§ What to work on: When you reproduce the data, keep every word exactly as it stands and leave the pictures out.

[User interface change data]
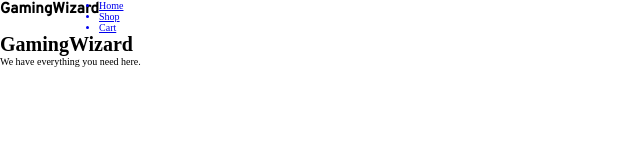
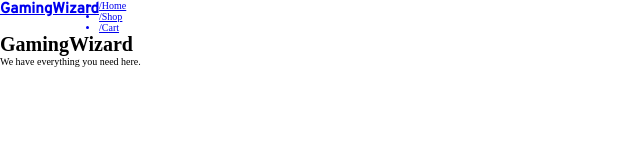
Before and after one commit to wyhong3103/shopping-cart, a React (Create React App) app: page / in a window 1280 px wide. Shown: the top 160 px of the page, without its empty margins (0-640 px from the left). Built offline with nearby package versions, Linux system fonts and the light colour scheme.

Commit message:
Add / before text

```diff
--- a/src/components/Nav.js
+++ b/src/components/Nav.js
@@ -4,16 +4,18 @@ import '../styles/Nav.css';
 const Nav = () => {
     return(
         <nav>
-            <h1 className="title">GamingWizard</h1>
+            <Link>
+                <h1 className="title">GamingWizard</h1>
+            </Link>
             <ul>
                 <Link to="/">
-                    <li>Home</li>
+                    <li>/Home</li>
                 </Link>
                 <Link to="/shop">
-                    <li>Shop</li>
+                    <li>/Shop</li>
                 </Link>
                 <Link to="/cart">
-                    <li>Cart</li>
+                    <li>/Cart</li>
                 </Link>
             </ul>
         </nav>
```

§ Solution to this task:
Before and after one commit to wyhong3103/shopping-cart, a React (Create React App) app: page / in a window 1280 px wide. Shown: the top 160 px of the page, without its empty margins (0-640 px from the left). Built offline with nearby package versions, Linux system fonts and the light colour scheme.

Commit message:
Add / before text

```diff
--- a/src/components/Nav.js
+++ b/src/components/Nav.js
@@ -4,16 +4,18 @@ import '../styles/Nav.css';
 const Nav = () => {
     return(
         <nav>
-            <h1 className="title">GamingWizard</h1>
+            <Link>
+                <h1 className="title">GamingWizard</h1>
+            </Link>
             <ul>
                 <Link to="/">
-                    <li>Home</li>
+                    <li>/Home</li>
                 </Link>
                 <Link to="/shop">
-                    <li>Shop</li>
+                    <li>/Shop</li>
                 </Link>
                 <Link to="/cart">
-                    <li>Cart</li>
+                    <li>/Cart</li>
                 </Link>
             </ul>
         </nav>
```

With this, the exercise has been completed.